Then came the part that made him gasps for air.

He could recognise it.

The knife.

The knife he and Susan saw in the security man’s ceiling.

Angela was holding tightly onto that knife right in front of her house. She muttered something inaudible and still held out the knife tightly in her hand. As tears poured down her face, she appeared like a legit mad woman – a wounded tigress.

Detective Samson’s eyes shut involuntarily as Angela moved the knife from high up in the air until it drilled through the layers of her chest and she fell to the floor heavily. The gateman on hearing the loud sound from her fall ran out but it was too late. He watched as the gateman shook his madam’s corpse on the interlocked ground helplessly to no avail. Not knowing what to do, he slowly pulled out the knife from her chest and fresh blood splashed on his face in the process. Angela’s blood gushed out like volcano eruption and by the time the gateman saw how stiff and cold her body had become, he dashed towards his house with the dipped-in-blood knife still in his hands.

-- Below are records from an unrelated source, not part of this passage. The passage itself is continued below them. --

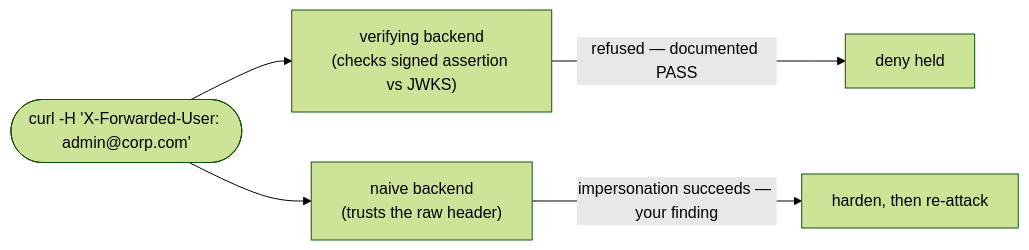
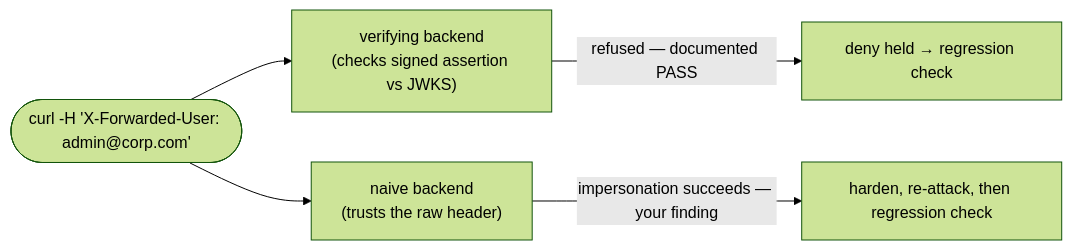
One commit to plaintext-security/plaintext changed the third of 3 diagrams in tracks/11-ztna/modules/11-redteam-zt-deployment/README.md. Above: the diagram before and after it, drawn with Mermaid (forest theme). The commit also changed other lines of this file and 24 other files, not shown here.

````diff
--- a/tracks/11-ztna/modules/11-redteam-zt-deployment/README.md
+++ b/tracks/11-ztna/modules/11-redteam-zt-deployment/README.md
@@ -46,7 +125,7 @@
 ```mermaid
 flowchart LR
     F(["curl -H 'X-Forwarded-User: admin@corp.com'"]) --> V["verifying backend<br/>(checks signed assertion vs JWKS)"]
     F --> N["naive backend<br/>(trusts the raw header)"]
-    V -->|"refused — documented PASS"| OK[deny held]
-    N -->|"impersonation succeeds — your finding"| BAD[harden, then re-attack]
+    V -->|"refused — documented PASS"| OK["deny held → regression check"]
+    N -->|"impersonation succeeds — your finding"| BAD["harden, re-attack, then regression check"]
 ```
````
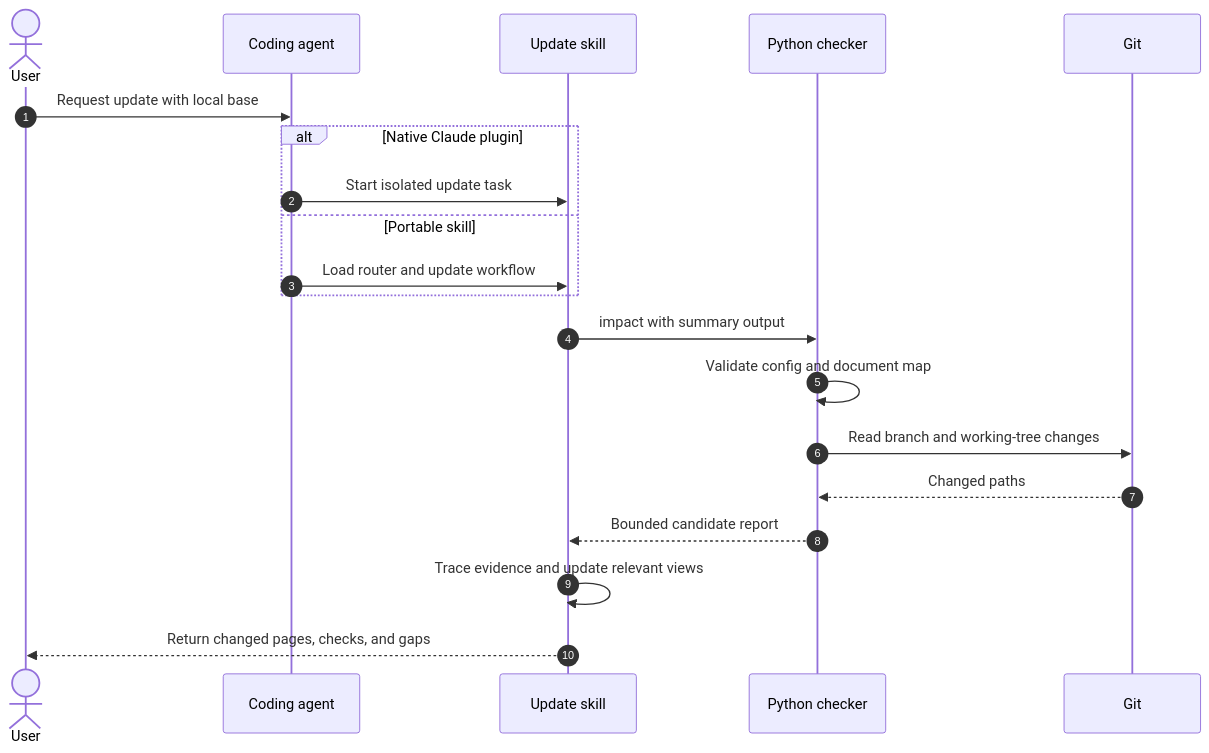
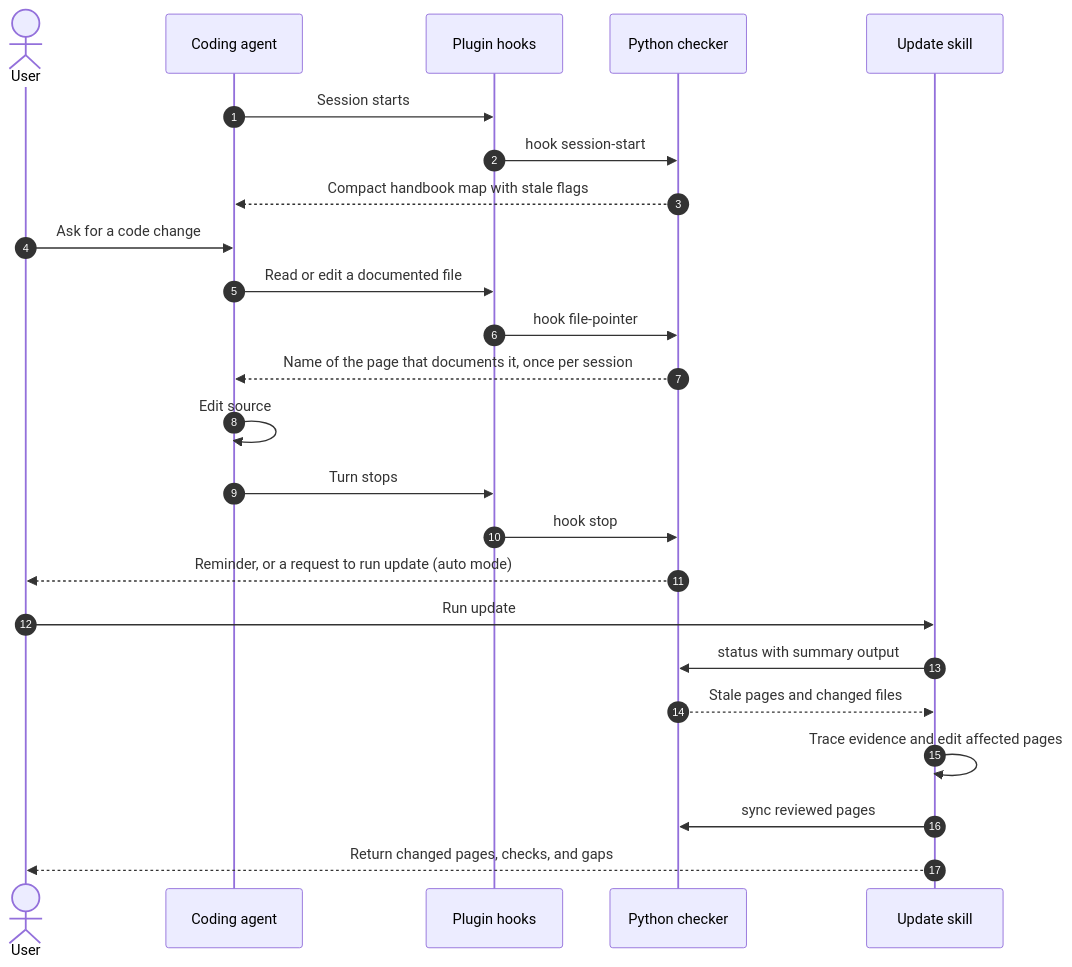
One commit to tushar-mahalya/archlens changed the diagram in docs/architecture/runtime.md. Above: the diagram before and after it, drawn with Mermaid. The commit also changed other lines of this file and 20 other files, not shown here.

````diff
--- a/docs/architecture/runtime.md
+++ b/docs/architecture/runtime.md
@@ -7,22 +7,26 @@
 ```mermaid
 sequenceDiagram
     autonumber
     actor User
     participant Host as Coding agent
+    participant Hook as Plugin hooks
+    participant CLI as Python checker
     participant Task as Update skill
-    participant CLI as Python checker
-    participant Git
-    User->>Host: Request update with local base
-    alt Native Claude plugin
-        Host->>Task: Start isolated update task
-    else Portable skill
-        Host->>Task: Load router and update workflow
-    end
-    Task->>CLI: impact with summary output
-    CLI->>CLI: Validate config and document map
-    CLI->>Git: Read branch and working-tree changes
-    Git-->>CLI: Changed paths
-    CLI-->>Task: Bounded candidate report
-    Task->>Task: Trace evidence and update relevant views
+    Host->>Hook: Session starts
+    Hook->>CLI: hook session-start
+    CLI-->>Host: Compact handbook map with stale flags
+    User->>Host: Ask for a code change
+    Host->>Hook: Read or edit a documented file
+    Hook->>CLI: hook file-pointer
+    CLI-->>Host: Name of the page that documents it, once per session
+    Host->>Host: Edit source
+    Host->>Hook: Turn stops
+    Hook->>CLI: hook stop
+    CLI-->>User: Reminder, or a request to run update (auto mode)
+    User->>Task: Run update
+    Task->>CLI: status with summary output
+    CLI-->>Task: Stale pages and changed files
+    Task->>Task: Trace evidence and edit affected pages
+    Task->>CLI: sync reviewed pages
     Task-->>User: Return changed pages, checks, and gaps
 ```
````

Detective Samson took in a deep breath as he set down the tablet on the table. He didn’t know which side he was to turn first because the hairs all over his body stood straight up as utter fright gripped him. It felt like the temperature in the room could ice him, or everyone else for that matter, if proper care was not taken.

The DPO gave him a nod he understood quite clearly and he cleared his throat, turning to the boy’s father.

“Ehm… well… sir?” He stammered.

“Myself and my wife were just about going out when she went to our son’s room to get her tablet…”

“I don’t know why I was particular about the tablet today as the device is always with him. Junior had a headphone plugged…” His wife cut in. A first-hand information would be far better than a reported speech. “So I yelled and yelled until I got to his room upstairs. He didn’t notice me come in and I took out the first few minutes to spy on what he was watching on the tablet.”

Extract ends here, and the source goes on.